● AIM OF THE EXERCISE
Return each line of the listing exactly as written.

● PROVIDED ENTRIES
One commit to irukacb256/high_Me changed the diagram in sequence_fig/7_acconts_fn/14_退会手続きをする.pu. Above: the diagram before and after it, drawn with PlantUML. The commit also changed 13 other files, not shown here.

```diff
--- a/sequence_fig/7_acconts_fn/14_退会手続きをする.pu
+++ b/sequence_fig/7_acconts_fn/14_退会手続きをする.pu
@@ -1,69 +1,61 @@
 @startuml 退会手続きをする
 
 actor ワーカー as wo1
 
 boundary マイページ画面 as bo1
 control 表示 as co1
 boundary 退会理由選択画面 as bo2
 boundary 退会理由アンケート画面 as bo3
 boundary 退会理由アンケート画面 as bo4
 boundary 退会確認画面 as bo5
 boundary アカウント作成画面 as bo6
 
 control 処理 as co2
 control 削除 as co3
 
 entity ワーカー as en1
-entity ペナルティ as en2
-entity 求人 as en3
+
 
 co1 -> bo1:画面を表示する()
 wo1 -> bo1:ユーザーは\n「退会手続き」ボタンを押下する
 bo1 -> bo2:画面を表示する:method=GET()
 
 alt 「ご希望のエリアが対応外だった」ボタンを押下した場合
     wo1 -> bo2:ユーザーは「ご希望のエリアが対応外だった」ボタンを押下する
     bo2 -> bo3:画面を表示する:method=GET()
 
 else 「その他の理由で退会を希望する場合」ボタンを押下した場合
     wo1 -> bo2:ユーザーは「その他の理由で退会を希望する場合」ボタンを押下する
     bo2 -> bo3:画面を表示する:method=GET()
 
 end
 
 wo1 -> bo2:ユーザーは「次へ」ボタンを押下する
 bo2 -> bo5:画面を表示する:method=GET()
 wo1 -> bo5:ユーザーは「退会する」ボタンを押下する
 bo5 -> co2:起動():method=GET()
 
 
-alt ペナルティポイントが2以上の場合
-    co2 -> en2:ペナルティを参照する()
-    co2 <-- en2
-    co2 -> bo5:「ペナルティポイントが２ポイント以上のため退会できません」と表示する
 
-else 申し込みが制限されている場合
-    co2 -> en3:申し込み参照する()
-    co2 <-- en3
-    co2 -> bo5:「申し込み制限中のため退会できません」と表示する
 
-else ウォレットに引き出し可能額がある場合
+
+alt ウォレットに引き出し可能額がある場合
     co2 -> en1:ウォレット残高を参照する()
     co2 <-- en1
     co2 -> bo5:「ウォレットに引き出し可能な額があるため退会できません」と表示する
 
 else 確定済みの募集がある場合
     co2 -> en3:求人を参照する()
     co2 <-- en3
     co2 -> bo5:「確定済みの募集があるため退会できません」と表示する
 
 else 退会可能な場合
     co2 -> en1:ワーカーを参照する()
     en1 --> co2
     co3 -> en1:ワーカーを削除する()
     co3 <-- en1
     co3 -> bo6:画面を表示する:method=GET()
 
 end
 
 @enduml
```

● RESPONSE TO THE TASK
One commit to irukacb256/high_Me changed the diagram in sequence_fig/7_acconts_fn/14_退会手続きをする.pu. Above: the diagram before and after it, drawn with PlantUML. The commit also changed 13 other files, not shown here.

```diff
--- a/sequence_fig/7_acconts_fn/14_退会手続きをする.pu
+++ b/sequence_fig/7_acconts_fn/14_退会手続きをする.pu
@@ -1,69 +1,61 @@
 @startuml 退会手続きをする
 
 actor ワーカー as wo1
 
 boundary マイページ画面 as bo1
 control 表示 as co1
 boundary 退会理由選択画面 as bo2
 boundary 退会理由アンケート画面 as bo3
 boundary 退会理由アンケート画面 as bo4
 boundary 退会確認画面 as bo5
 boundary アカウント作成画面 as bo6
 
 control 処理 as co2
 control 削除 as co3
 
 entity ワーカー as en1
-entity ペナルティ as en2
-entity 求人 as en3
+
 
 co1 -> bo1:画面を表示する()
 wo1 -> bo1:ユーザーは\n「退会手続き」ボタンを押下する
 bo1 -> bo2:画面を表示する:method=GET()
 
 alt 「ご希望のエリアが対応外だった」ボタンを押下した場合
     wo1 -> bo2:ユーザーは「ご希望のエリアが対応外だった」ボタンを押下する
     bo2 -> bo3:画面を表示する:method=GET()
 
 else 「その他の理由で退会を希望する場合」ボタンを押下した場合
     wo1 -> bo2:ユーザーは「その他の理由で退会を希望する場合」ボタンを押下する
     bo2 -> bo3:画面を表示する:method=GET()
 
 end
 
 wo1 -> bo2:ユーザーは「次へ」ボタンを押下する
 bo2 -> bo5:画面を表示する:method=GET()
 wo1 -> bo5:ユーザーは「退会する」ボタンを押下する
 bo5 -> co2:起動():method=GET()
 
 
-alt ペナルティポイントが2以上の場合
-    co2 -> en2:ペナルティを参照する()
-    co2 <-- en2
-    co2 -> bo5:「ペナルティポイントが２ポイント以上のため退会できません」と表示する
 
-else 申し込みが制限されている場合
-    co2 -> en3:申し込み参照する()
-    co2 <-- en3
-    co2 -> bo5:「申し込み制限中のため退会できません」と表示する
 
-else ウォレットに引き出し可能額がある場合
+
+alt ウォレットに引き出し可能額がある場合
     co2 -> en1:ウォレット残高を参照する()
     co2 <-- en1
     co2 -> bo5:「ウォレットに引き出し可能な額があるため退会できません」と表示する
 
 else 確定済みの募集がある場合
     co2 -> en3:求人を参照する()
     co2 <-- en3
     co2 -> bo5:「確定済みの募集があるため退会できません」と表示する
 
 else 退会可能な場合
     co2 -> en1:ワーカーを参照する()
     en1 --> co2
     co3 -> en1:ワーカーを削除する()
     co3 <-- en1
     co3 -> bo6:画面を表示する:method=GET()
 
 end
 
 @enduml
```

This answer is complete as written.